Images are sharp and richly nuanced when viewed on my 27" Cinema Display. JPEG quality is among the best I have seen, but I prefer RAW and tweaking "development" in Apple Aperture. Image quality is fine for an excellent 11x14 print. The GX1 bests my E-P3 with 23% more resolution but noise levels are about the same up to ISO 3200. I wouldn't hesitate using ISO 800 and ISO 1600 is surprising clean if you don't underexpose and apply noise reduction for skies and shadows. Beyond ISO 1600 is too noisy for me save for emergencies.
Battery performance trails far behind my 5D MK II but bests my GX1 by about 100 shots. You'll need a spare cell. Three hundred clicks and your'e done for. Using an EVF instead of the main LCD doesn't save much battery power.
The E-P3 uses BLS-5 and BLS-1 batteries. Although the Amazon description warns the Olympus BCS-5 Battery Charger is only for the BLS-5 battery, my BLS-1 battery charges perfectly in it as well. Likewise, the BLS-5 charges fine in my black BCS-1 charger. Why does Olympus say these batteries and chargers aren't compatible when they work fine together?

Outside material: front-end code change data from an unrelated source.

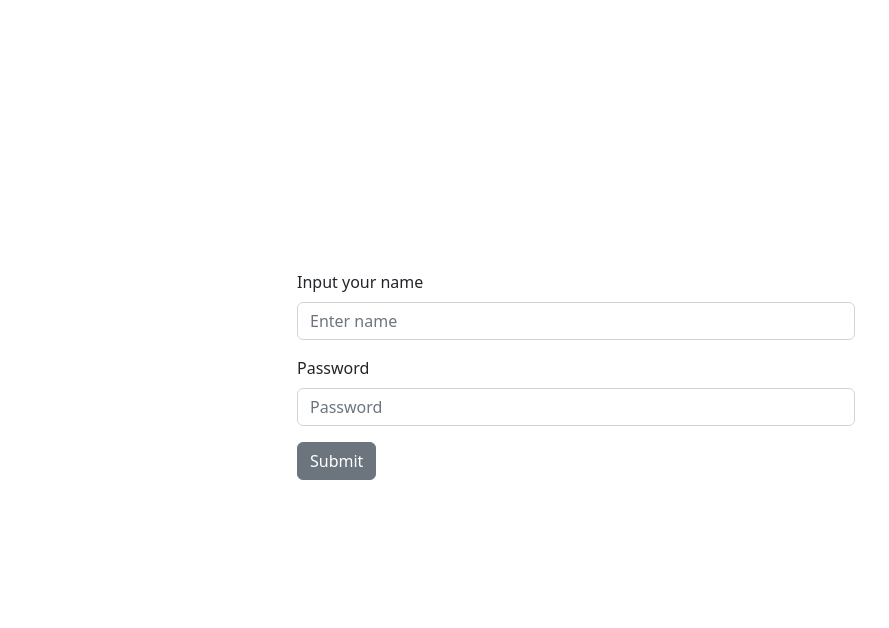
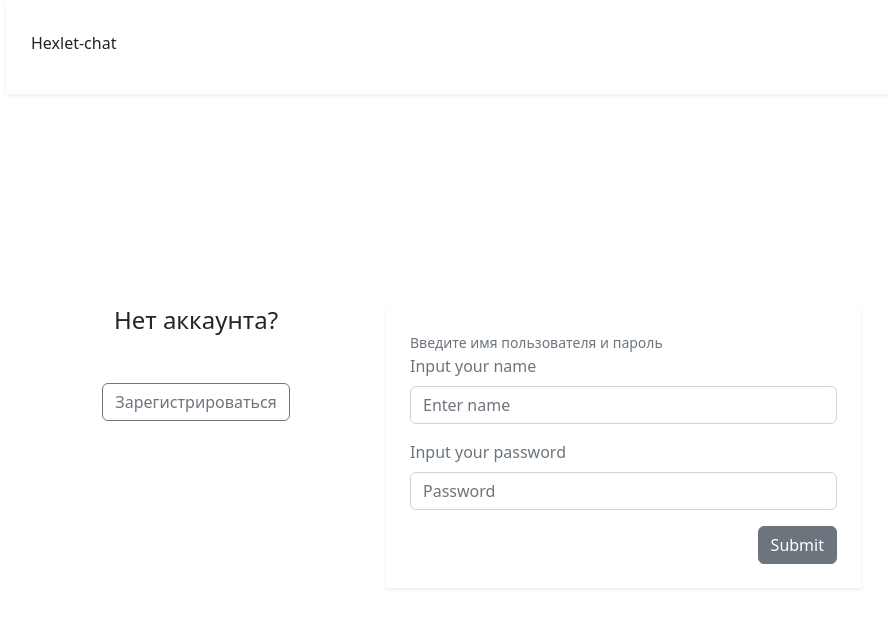
Before and after one commit to Lugonue/frontend-project-12, a React (Create React App) app in the folder frontend/: page /login in a window 1280 px wide. Shown: the top 628 px of the page, without its empty margins (64-953 px from the left). Built offline with nearby package versions, Linux system fonts and the light colour scheme; no server answers.

Commit message:
add sugnUp page,  logOut func

```diff
--- a/frontend/src/components/pages/Login.jsx
+++ b/frontend/src/components/pages/Login.jsx
@@ -2,13 +2,14 @@ import * as yup from 'yup';
 import { Form, Button } from 'react-bootstrap';
 import { useFormik } from 'formik';
 import axios from 'axios';
-import { useState, useContext } from 'react';
+import { useState } from 'react';
 import { useNavigate } from 'react-router-dom';
 import { useDispatch } from 'react-redux';
 import '../../styles/login.css';
 
 
 import { setAuthorized, setCurrentUser } from '../../slices/stateSlice';
+import Header from '../ui/Header';
 
 
 const Login = () => {
@@ -49,24 +50,37 @@ const Login = () => {
         })
 
         //Подтверждаем аторизацию, перенаправляем пользователя на стартовую страницу с активными каналами и сообщениями
-        dispatch(setAuthorized());
+        dispatch(setAuthorized(true));
         dispatch(setCurrentUser({ name: response.data.username }));
         navigate('/');
 
       } catch (error) {
+        if (error.response.status === 401)
           setResponsState({
             status: true,
-          message: error.message,
+            message: 'Неверный логин или пароль',
           })
       }
     },
   })
 
   return (
-    <div className="container-md login-conteiner">
-      <Form onSubmit={formik.handleSubmit} className='w-50'>
+    <div className="container h-100">
+      <div className="row h-100 align-items-start">
+        <Header />
+        <div className="col-4 text-center">
+          <h4 className="mb-5">Нет аккаунта?</h4>
+          <Button
+            variant="outline-secondary"
+            onClick={() => navigate('/signup')}
+          >
+            Зарегистрироваться
+          </Button>
+        </div>
+        <Form onSubmit={formik.handleSubmit} className='col-5 shadow-sm p-4'>
+          <Form.Text>Введите имя пользователя и пароль</Form.Text>
           <Form.Group className="mb-3" >
-          <Form.Label>Input your name</Form.Label>
+            <Form.Label className='text-muted'>Input your name</Form.Label>
             <Form.Control
               type="text"
               id="name"
@@ -80,7 +94,7 @@ const Login = () => {
           </Form.Group>
 
           <Form.Group className="mb-3" >
-          <Form.Label>Password</Form.Label>
+            <Form.Label className='text-muted'> Input your password</Form.Label>
             <Form.Control
               type="password"
               id="password"
@@ -92,11 +106,16 @@ const Login = () => {
               <div className="error text-danger">{formik.errors.password}</div>
             ) : null}
           </Form.Group>
+          <Form.Group className="w-100 text-end">
             <Button variant="secondary" type="submit">
               Submit
             </Button>
-        {responsState && <div className='alert text-danger'>{responsState.message}</div>}
+          </Form.Group>
+          {responsState.status && <div className='alert text-danger'>{responsState.message}</div>}
         </Form>
+
+      </div>
+
     </div>
 
   )
--- a/frontend/src/components/pages/NotFound.jsx
+++ b/frontend/src/components/pages/NotFound.jsx
@@ -1,8 +1,17 @@
+import Header from "../ui/Header";
 
 
 const NotFound = () => {
   return (
-    <h1>Not Found</h1>
+    <div className="conatainer-fluid h-100">
+      <div className="row h-100">
+        <Header />
+        <h1>Not Found</h1>
+      </div>
+
+
+    </div>
+
   )
 }
 
--- a/frontend/src/components/pages/SignUp.jsx
+++ b/frontend/src/components/pages/SignUp.jsx
@@ -1,30 +1,84 @@
 import { useFormik } from "formik";
-import { Form } from "react-bootstrap";
+import { Form, Button, Image } from "react-bootstrap";
+import { useNavigate } from 'react-router-dom';
+import { useState } from "react";
+import * as yup from 'yup';
+import axios from 'axios';
+import { useDispatch } from "react-redux";
+
+import { setAuthorized, setCurrentUser } from "../../slices/stateSlice";
+import Header from "../ui/Header";
+
 
 const SignUp = () => {
+
+  const dispatch = useDispatch();
+  const navigate = useNavigate();
+
+  const [errorMsg, setErrorMsg] = useState(false);
+
+  const schema = yup.object().shape({ //valudation shema for formik
+    username: yup.string().required('Name is required').min(3, 'Name must be at least 3 characters long').max(20, 'Name must be at most 20 characters long'),
+    password: yup.string().required('Password is required').min(6, 'Password must be at least 6 characters long'),
+    confirmPassword: yup.string().oneOf([yup.ref('password'), null], 'Passwords must match'),
+  });
+
+
   const formik = useFormik({
     initialValues: {
       username: "",
       password: "",
       confirmPassword: "",
     },
-    onSubmit: () => {
-      return true;
-    },
-  });
+    validationSchema: schema,
+    validateOnChange: true,
+    onSubmit: (values) => {
+      const sendToServer = async (values) => {
+        const request = {
+          username: values.username,
+          password: values.password
+        }
+        try {
+          const { data } = await axios.post('/api/v1/signup', request);
+
+          // регистрация нового пользователя. Добавляем токен и переходим на главную страницу
+          dispatch(setAuthorized(true));
+          dispatch(setCurrentUser({ name: data.username }));
+          navigate('/');
+
+        } catch (e) {
+          if (e.response.status === 409)
+            setErrorMsg('Пользователь с таким именем уже существует');
+          setTimeout(() => {
+            setErrorMsg(false);
+          }, 5000);
+        }
+      }
+
+      sendToServer(values);
+    }
+  }
+  );
 
   return (
     <div className="container-fluid bg-light h-100">
-      <div className="row col-12 col-md-8 col-xxl-6 h-100 align-items-center justify-content-center">
+      <div className="row h-100 align-items-start justify-content-center">
+        <Header />
+        <div className="col-12 col-md-8 col-xxl-6">
           <div className="card shadow-sm">
+            <h3 className="card-header text-center">Регистрация</h3>
             <div className="card-body d-flex flex-column flex-md-row justify-content-around align-items-center p-5">
               <div className="col-6">
-              <h1>Регистрация</h1>
+                <div className="h-100">
+                  <Image className="img-fluid" src="https://seoquick.com.ua/wp-content/uploads/2020/07/site-registration-in-search-engines.png" />
+                </div>
+
               </div>
               <div className="col-6">
                 <div className="">
                   <Form onSubmit={formik.handleSubmit}>
-                  <Form.Text>Регистрация</Form.Text>
+                    <Form.Group className="d-flex flex-column">
+                      {formik.errors.username ? <Form.Text className="text-danger">{formik.errors.username}</Form.Text> : <Form.Text>Имя</Form.Text>}
                       <Form.Control
                         id="username"
                         className="form-floating mb-4"
@@ -33,14 +87,20 @@ const SignUp = () => {
                         onChange={formik.handleChange}
                         value={formik.values.username}
                       />
+                    </Form.Group>
+                    <Form.Group className="d-flex flex-column">
+                      {formik.errors.password ? <Form.Text className="text-danger">{formik.errors.password}</Form.Text> : <Form.Text>Пароль</Form.Text>}
                       <Form.Control
                         id="password"
-                    className="form-floating mb-4"
+                        className="form-floating mb-2"
                         type="password"
                         placeholder="Введите пароль"
                         onChange={formik.handleChange}
                         value={formik.values.password}
                       />
+                    </Form.Group>
+                    <Form.Group className="d-flex flex-column">
+                      {formik.errors.confirmPassword ? <Form.Text className="text-danger">{formik.errors.confirmPassword}</Form.Text> : <Form.Text>Подтверждение</Form.Text>}
                       <Form.Control
                         id="confirmPassword"
                         className="form-floating mb-4"
@@ -49,14 +109,21 @@ const SignUp = () => {
                         onChange={formik.handleChange}
                         value={formik.values.confirmPassword}
                       />
-                  <Form.Control
-                    className="form-floating mb-4"
+                    </Form.Group>
+                    <Form.Group className="w-100 text-end">
+                      <Button
+                        className="btn btn-secondary p-2 "
                         type="submit"
-                    value="Зарегистрироваться"
+                        disabled={!formik.isValid || errorMsg}
                         variant="primary"
                         onClick={formik.handleSubmit}
-                  />
+                      >
+                        Отправить
+                      </Button>
+                    </Form.Group>
+                    {errorMsg && <Form.Text className="text-danger mt-2">{errorMsg}</Form.Text>}
                   </Form>
+                </div>
               </div>
             </div>
           </div>
--- /dev/null
+++ b/frontend/src/components/ui/Header.jsx
@@ -0,0 +1,54 @@
+import { Button } from "react-bootstrap";
+import { useDispatch, useSelector } from "react-redux";
+import { useNavigate } from "react-router-dom";
+
+import { actions as stateActions } from "../../slices/stateSlice";
+
+
+const Header = () => {
+
+  const navigate = useNavigate();
+  const dispatch = useDispatch();
+
+  const activeUserName = useSelector((state) => state.userState.currentUser.name);
+  const isAuthorized = useSelector((state) => state.userState.authorized);
+
+  const logoutHandler = () => {
+    dispatch(stateActions.setAuthorized(false));
+    localStorage.removeItem('token');
+    navigate('/');
+  }
+  return (
+    <div className="shadow-sm navbar navbar-expand-lg navbar-light bg-white">
+      <div className="container">
+        <div className="d-flex justify-content-between mt-3 mb-3 w-100">
+          <h2
+            className="btn"
+            variant="light"
+            onClick={() => navigate("/")}
+          >Hexlet-chat</h2>
+
+          {isAuthorized ?
+           <p className="m-0 text-info fs-5 fw-bold">{activeUserName}</p>
+
+            :
+            null}
+
+          {isAuthorized ?
+           <Button
+           type="button"
+           variant="outline-primary"
+           onClick={logoutHandler}
+         >
+           Выйти
+         </Button>
+           :
+            null}
+        </div>
+      </div>
+    </div>
+
+  )
+}
+
+export default Header;
--- a/frontend/src/components/ui/InputMessage.jsx
+++ b/frontend/src/components/ui/InputMessage.jsx
@@ -1,32 +1,31 @@
 import { useFormik } from "formik";
-import { useDispatch, useSelector } from "react-redux";
+import { useSelector } from "react-redux";
+
 import socket from "../../utils/webSocket";
-import { addMessage } from "../../slices/messagesSlice";
 
 
 
 const InputMessage = () => {
-  const dispatch = useDispatch();
+
   const channelId = useSelector(state => state.channels.activeChannel.id);
+  const username = useSelector(state => state.userState.currentUser.name);
 
   const formik = useFormik({
     initialValues: {
       message: '',
     },
     onSubmit: (values) => {
+
       if (values.message.length === 0) return;
+
       const message = {
         body: values.message,
         channelId,
-          username: 'admin',
+        username,
       };
-        sendToServer(message);
 
-    },
-  })
-
-  const sendToServer = async (message) => {
-    await socket.emit('newMessage', message, (response) => {
+      const sendToServer = (message) => {
+        socket.emit('newMessage', message, (response) => {
           if (response.status !== 'ok') {
             sendToServer(message)
           } else {
@@ -34,6 +33,9 @@ const InputMessage = () => {
           }
         });
       }
+      sendToServer(message);
+    },
+  })
 
   return (
     <form className='d-flex p-2' onSubmit={formik.handleSubmit}>
--- a/frontend/src/styles/login.css
+++ b/frontend/src/styles/login.css
@@ -1,6 +1,3 @@
-.login-conteiner{
-  display: flex;
+.login-container{
   height: 100vh;
-  justify-content: center;
-  align-items: center;
 }
```
Also changed, not shown: frontend/src/components/HomePage.jsx (+8 -13 lines), frontend/src/slices/stateSlice.js (+7 -7 lines), 1 other file (tests, documents, lock files or other folders). Lines whose indentation alone changed are shown as unchanged.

The E-P3 and E-P5 are the only Olympus M4/3 cameras with popup flash and why I choose the E-P3. External units are better, but one more thing to carry. The popup is great for fill and slow sync mode does a great job of blending flash and background light for a natural look. Oddly, AutoISO defaults to ISO 200 with flash no matter how dim ambient light is, so you need to set higher ISO manually to avoid blurry pics. Also, slow sync flash won't fire in normal light so you need to switch to forced fill-flash mode. These quirks make E-P3 flash more complicated than my other cameras and result in more menu surfing!
The tripod socket is centered under the lens but most quick release plates block the battery door. To avoid this problem, use a fitted or small Arca quick release plate with offset screw. The Acratech 2176 Quick Release Plate for Olympus EP1, EP2, EPL1 fits perfectly and has an anti-twist lip. If you're hardcore, buy a Really Right Stuff BOEP3 L-plate. Besides ease of tripod use, the L-plate makes this tiny camera easier to hang on to due to the extra grip area.
Olympus packs in-body stabilization (IBIS) into all its M4/3 cameras. Thus any lens benefits from stabilization. With the 17mm F/1.8, IBIS yields an additional 1 to 2 stops of slower hand held shutter speeds. My Panasonic 14-45 with OIS is a little better at 2-3 stops. While IBIS isn't as effective as OIS, I'm glad it's available for lenses lacking stabilization. Via menus, you can customize ISIB response for panning or for particular focal lengths. For example, IS3 is ideal for hand held video with lots of panning (avoids IBIS artifacts).
I really like this camera: confident and fast AF, near-DSLR image quality, great LCD, stylish design, excellent fit and finish and advanced features make it a great camera for coat pocket or messenger bag. I've owned the E-P3 for over two years, paying a premium out the gate. But the two years of enjoyment from this able camera was well worth it. Now it's on closeout for $199. The big question is whether or not the 12.3MP sensor offers enough resolution for your printing needs. If you don't print or rarely print larger than 11 x 14, I'm pretty sure the answer is yes.